* TASK DETAILS *
Could you repeat all of the entries exactly, leaving out any pictures?

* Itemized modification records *
*** Begin section ***

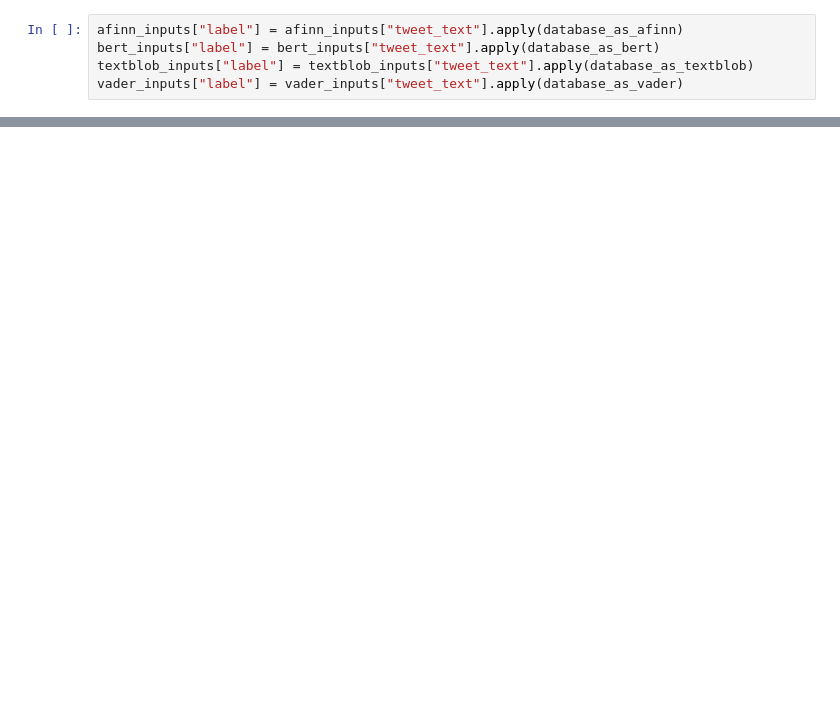
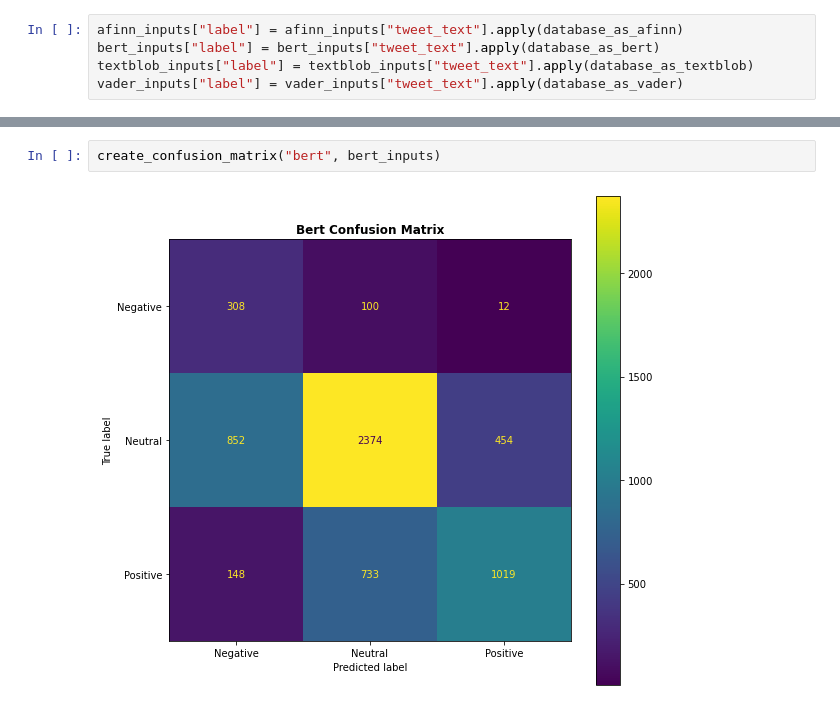
Before and after one commit to craigd00/topic-sentiment-across-sn, a Jupyter notebook: src/evaluation_of_libraries.ipynb, the cells around one changed output, grey strips where cells are left out. Cells and saved outputs as stored; diff of their text form; blank space fills up the shorter version.

```diff
--- a/src/evaluation_of_libraries.ipynb
+++ b/src/evaluation_of_libraries.ipynb
@@ -264,0 +72,4 @@ TypeError: run_and_term() takes 2 positional arguments but 4 were given
+# %%
+create_confusion_matrix("bert", bert_inputs)
+# %% [output]
+[figure, added]
```
Also changed, not shown: parts of 45 cells of this notebook, 6 other files.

*** End section ***

* THE COMPLETED TASK *
Before and after one commit to craigd00/topic-sentiment-across-sn, a Jupyter notebook: src/evaluation_of_libraries.ipynb, the cells around one changed output, grey strips where cells are left out. Cells and saved outputs as stored; diff of their text form; blank space fills up the shorter version.

```diff
--- a/src/evaluation_of_libraries.ipynb
+++ b/src/evaluation_of_libraries.ipynb
@@ -264,0 +72,4 @@ TypeError: run_and_term() takes 2 positional arguments but 4 were given
+# %%
+create_confusion_matrix("bert", bert_inputs)
+# %% [output]
+[figure, added]
```
Also changed, not shown: parts of 45 cells of this notebook, 6 other files.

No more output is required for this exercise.